Snowmobile Oil Changes
If you’re the owner of a Ski-Doo 4-stroke snowmobile, this is the perfect time to change your snowmobile’s oil, removing any dirt and particles before it sits all summer.
Recommended Product: You’ll find the complete oil change kit from XPS makes this job quick and easy!
Change the Chaincase Oil
For all Ski-Doo owners, now’s the time to refresh your chaincase oil. Take the old out and put in fresh oil so any moisture from winter use is eliminated and your chain and gears are coated with clean oil.
Recommended Product: XPS Synthetic Chaincase Oil
Inspect Brake System and Fluid
It’s important to inspect the entire brake system at this time as well. Check for any leaks or cracks in the brake hose and take a look at your brake pads and disc. If they’re in need of attention, this is the perfect time for replacement before the weather gets cold again. Brake fluid should be checked for proper level and replaced every two years. Since you’re already in the zone for swapping out old fluids for new, you might consider changing your brake fluid in spring, too. It’s more peace of mind than anything that you’ll have fresh stopping power when you hit the snow for that first rip next season (Do we have a video on this? Thought Carl did one last year. If not do we add a precautionary note: If you’re not familiar with this process, please contact your dealer or have a professional do the work)
Recommended Product: XPS DOT 4 Brake Fluid
Ski-Doo Snowmobile E-TEC Summerization
This step is for sleds equipped with Rotax E-TEC 2-stroke engines only. Park your sled in a well-ventilated area near its final summer resting place. Running your sled through the E-TEC summerization mode automatically preps your sled’s engine for long term storage, and a successful start to the following season. The process is outlined in your owner’s manual (Found in the "Storage" section), and in the video above.
Recommended Product: XPS 2-Stroke Synthetic Oil
Wash, Rinse, Shine
This summer sled storage step seems like an obvious one, but it’s probably the most overlooked. Grab the bucket, sponge and a hose and give your sled a good scrub and a rinse. This removes any dirt and salt that might be sitting on your sled, just waiting to corrode those metal parts. This step is especially necessary if you use an open trailer to transport your sleds. Even if you use an enclosed trailer, think of all the salty road crossings, and muddy corners you’ve carved throughout the season. Once thoroughly washed and dried, give it a good shining with a protective polish/wax before tucking your snowmobile in for the summer. Doing so will keep harmful substances away from the finishes on your sled and have it looking sharp when you pull the cover off next season.
And don’t forget to keep the inside looking as good as the outside. It’s equally important to get all dust and debris that may have accumulated inside the side panels.
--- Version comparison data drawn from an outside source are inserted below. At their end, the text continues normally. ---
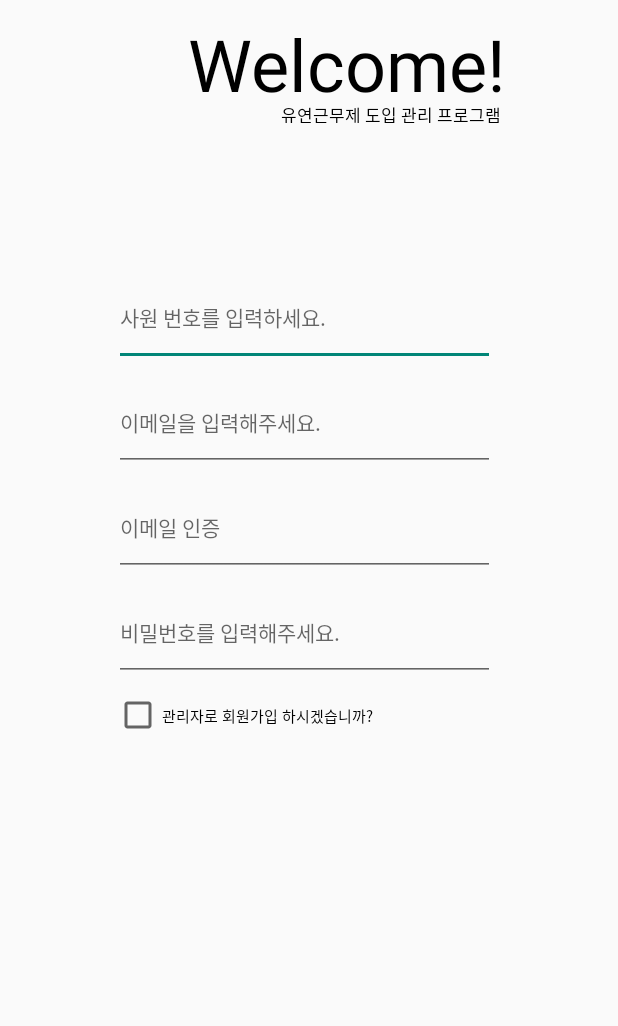
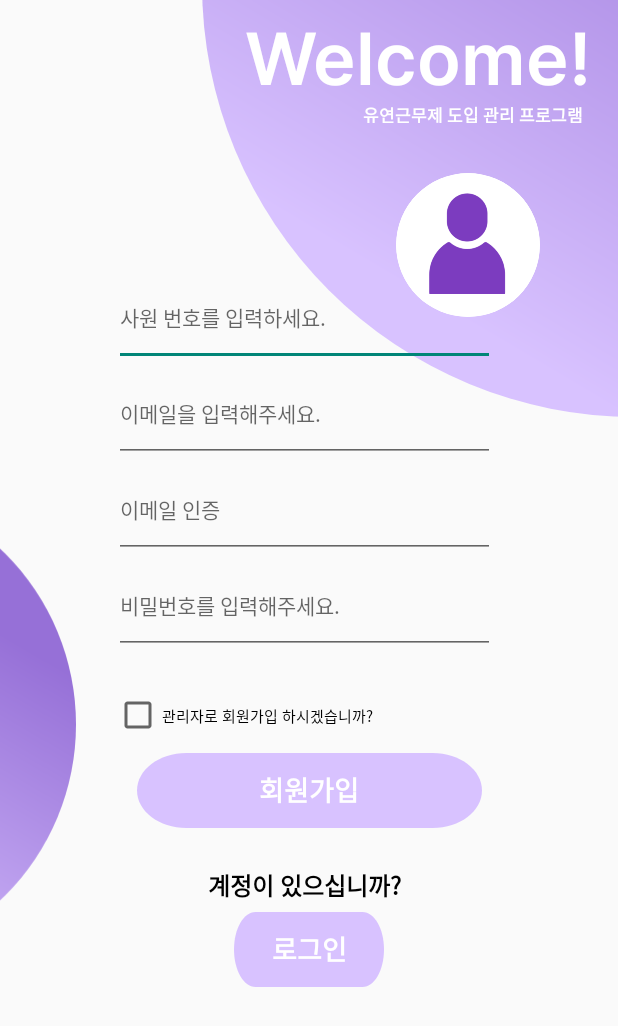
Before and after one commit to MidasApp9team/midas_android2, an Android app built with Jetpack Compose: the SignUpActivity screen opened directly, with no data from a screen before it, on a phone screen of 412 x 824 dp. Shown: the top 1026 px of the screen. Run offline under Robolectric (Android 15) with nearby library versions, the phone set to English and light mode, and no system bars; our stand-ins replace data binding.

Commit message:
refactor: sign up ui

```diff
--- a/app/src/main/java/com/example/midasandroid2/sign/SignUpActivity.kt
+++ b/app/src/main/java/com/example/midasandroid2/sign/SignUpActivity.kt
@@ -3,10 +3,13 @@ package com.example.midasandroid2.sign
 import androidx.appcompat.app.AppCompatActivity
 import android.os.Bundle
 import com.example.midasandroid2.R
+import com.example.midasandroid2.base.BaseActivity
+import com.example.midasandroid2.databinding.ActivitySignUpBinding
 
-class SignUpActivity : AppCompatActivity() {
-    override fun onCreate(savedInstanceState: Bundle?) {
-        super.onCreate(savedInstanceState)
-        setContentView(R.layout.activity_sign_up)
+class SignUpActivity : BaseActivity<ActivitySignUpBinding>(R.layout.activity_sign_up){
+    override fun initView() {
     }
+
+    override fun observeEvent() {}
+
 }
--- a/app/src/main/res/layout/activity_sign_in.xml
+++ b/app/src/main/res/layout/activity_sign_in.xml
@@ -133,9 +133,11 @@
             android:layout_marginStart="92dp"
             android:layout_marginTop="80dp"
             android:gravity="center"
-            android:text="사원번호가 없으십니까?"
+            android:text="계정이 없으십니까?"
             android:textColor="#000000"
             android:textSize="16sp"
+            android:fontFamily="@font/inter_semibold"
+            android:includeFontPadding="false"
             app:layout_constraintStart_toStartOf="parent"
             app:layout_constraintTop_toBottomOf="@+id/btn_login" />
 
--- a/app/src/main/res/layout/activity_sign_up.xml
+++ b/app/src/main/res/layout/activity_sign_up.xml
@@ -1,10 +1,79 @@
 <?xml version="1.0" encoding="utf-8"?>
-<androidx.constraintlayout.widget.ConstraintLayout xmlns:android="http://schemas.android.com/apk/res/android"
+<layout
+    xmlns:android="http://schemas.android.com/apk/res/android"
     xmlns:app="http://schemas.android.com/apk/res-auto"
-    xmlns:tools="http://schemas.android.com/tools"
+    xmlns:tools="http://schemas.android.com/tools">
+    <androidx.constraintlayout.widget.ConstraintLayout
         android:layout_width="match_parent"
         android:layout_height="match_parent"
         tools:context=".sign.SignUpActivity">
+
+        <ImageView
+            android:layout_width="577dp"
+            android:layout_height="577dp"
+            android:layout_marginTop="-300dp"
+            android:layout_marginEnd="-300dp"
+            android:src="@drawable/img_circle_purple_main"
+            app:layout_constraintEnd_toEndOf="parent"
+            app:layout_constraintTop_toTopOf="parent" />
+
+        <ImageView
+            android:layout_width="322dp"
+            android:layout_height="322dp"
+            android:layout_marginTop="322dp"
+            android:layout_marginEnd="-50dp"
+            android:src="@drawable/img_circle_purple_main"
+            app:layout_constraintEnd_toStartOf="parent"
+            app:layout_constraintTop_toTopOf="parent" />
+
+        <TextView
+            android:id="@+id/textView"
+            android:layout_width="247dp"
+            android:layout_height="60dp"
+            android:layout_marginTop="10dp"
+            android:layout_marginEnd="10dp"
+            android:fontFamily="@font/inter_semibold"
+            android:includeFontPadding="false"
+            android:text="Welcome!"
+            android:textAlignment="center"
+            android:textColor="@color/white"
+            android:textSize="48sp"
+            app:layout_constraintEnd_toEndOf="parent"
+            app:layout_constraintTop_toTopOf="parent" />
+
+        <TextView
+            android:id="@+id/textView2"
+            android:layout_width="173dp"
+            android:layout_height="14dp"
+            android:layout_marginTop="68dp"
+            android:layout_marginEnd="10dp"
+            android:text="유연근무제 도입 관리 프로그램"
+            android:textAlignment="center"
+            android:textColor="@color/white"
+            android:textSize="11dp"
+            android:fontFamily="@font/inter_semibold"
+            android:includeFontPadding="false"
+            app:layout_constraintEnd_toEndOf="parent"
+            app:layout_constraintTop_toTopOf="parent" />
+
+        <androidx.cardview.widget.CardView
+            android:id="@+id/card_view"
+            android:layout_width="96dp"
+            android:layout_height="96dp"
+            android:layout_marginTop="33dp"
+            android:layout_marginEnd="52dp"
+            app:cardCornerRadius="75dp"
+            app:cardElevation="0dp"
+            app:layout_constraintEnd_toEndOf="parent"
+            app:layout_constraintTop_toBottomOf="@+id/textView2">
+
+            <ImageView
+                android:id="@+id/img_profile"
+                android:layout_width="match_parent"
+                android:layout_height="match_parent"
+                android:scaleType="centerCrop"
+                android:src="@drawable/img_profile" />
+        </androidx.cardview.widget.CardView>
 
         <CheckBox
             android:id="@+id/checkBox"
@@ -18,7 +87,7 @@
             app:layout_constraintTop_toTopOf="parent" />
 
         <EditText
-        android:id="@+id/editText"
+            android:id="@+id/et_employee_num"
             android:layout_width="254dp"
             android:layout_height="64dp"
             android:layout_marginStart="76dp"
@@ -30,64 +99,71 @@
             app:layout_constraintTop_toTopOf="parent" />
 
         <EditText
-        android:id="@+id/editText2"
+            android:id="@+id/et_email"
             android:layout_width="254dp"
             android:layout_height="64dp"
             android:layout_marginStart="76dp"
-        android:layout_marginTop="250dp"
             android:ems="10"
             android:hint="이메일을 입력해주세요."
             android:textSize="14sp"
             app:layout_constraintStart_toStartOf="parent"
-        app:layout_constraintTop_toTopOf="parent" />
+            app:layout_constraintTop_toBottomOf="@+id/et_employee_num" />
 
         <EditText
-        android:id="@+id/editText3"
+            android:id="@+id/et_email_check"
             android:layout_width="254dp"
             android:layout_height="64dp"
             android:layout_marginStart="76dp"
-        android:layout_marginTop="320dp"
             android:ems="10"
             android:hint="이메일 인증"
             android:textSize="14sp"
             app:layout_constraintStart_toStartOf="parent"
-        app:layout_constraintTop_toTopOf="parent" />
+            app:layout_constraintTop_toBottomOf="@+id/et_email" />
 
         <EditText
-        android:id="@+id/editText4"
+            android:id="@+id/et_password"
             android:layout_width="254dp"
             android:layout_height="64dp"
             android:layout_marginStart="76dp"
-        android:layout_marginTop="390dp"
             android:ems="10"
             android:hint="비밀번호를 입력해주세요."
             android:textSize="14sp"
             app:layout_constraintStart_toStartOf="parent"
-        app:layout_constraintTop_toTopOf="parent" />
+            app:layout_constraintTop_toBottomOf="@+id/et_email_check" />
+
+        <Button
+            android:id="@+id/btn_sign_up"
+            style="@style/btn_text"
+            android:layout_width="230dp"
+            android:layout_height="50dp"
+            android:text="회원가입"
+            app:layout_constraintEnd_toEndOf="parent"
+            app:layout_constraintStart_toStartOf="parent"
+            app:layout_constraintTop_toBottomOf="@+id/checkBox" />
 
         <TextView
-        android:id="@+id/textView"
-        android:layout_width="247dp"
-        android:layout_height="60dp"
-        android:layout_marginStart="107dp"
-        android:layout_marginTop="10dp"
-        android:text="Welcome!"
-        android:textAlignment="center"
+            android:id="@+id/textView3"
+            android:layout_width="221dp"
+            android:layout_height="36dp"
+            android:layout_marginStart="92dp"
+            android:layout_marginTop="20dp"
+            android:fontFamily="@font/inter_semibold"
+            android:gravity="center"
+            android:includeFontPadding="false"
+            android:text="계정이 있으십니까?"
             android:textColor="#000000"
-        android:textSize="48sp"
+            android:textSize="16sp"
             app:layout_constraintStart_toStartOf="parent"
-        app:layout_constraintTop_toTopOf="parent" />
+            app:layout_constraintTop_toBottomOf="@+id/btn_sign_up" />
 
-    <TextView
-        android:id="@+id/textView2"
-        android:layout_width="173dp"
-        android:layout_height="14dp"
-        android:layout_marginStart="174dp"
-        android:layout_marginTop="68dp"
-        android:text="유연근무제 도입 관리 프로그램"
-        android:textAlignment="center"
-        android:textColor="#000000"
-        android:textSize="11dp"
+        <Button
+            android:id="@+id/btn_login"
+            style="@style/btn_text"
+            android:layout_width="100dp"
+            android:layout_height="50dp"
+            android:text="로그인"
+            app:layout_constraintEnd_toEndOf="parent"
             app:layout_constraintStart_toStartOf="parent"
-        app:layout_constraintTop_toTopOf="parent" />
+            app:layout_constraintTop_toBottomOf="@+id/textView3" />
     </androidx.constraintlayout.widget.ConstraintLayout>
+</layout>
```
Lines whose indentation alone changed are shown as unchanged.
While you’re in there, remove the belt and give the clutches and brakes a good once over with cleaner so they’re operating at max performance when you throw the belt back on come next winter.
Recommended Product: Gloss Enhancing Quick Detailer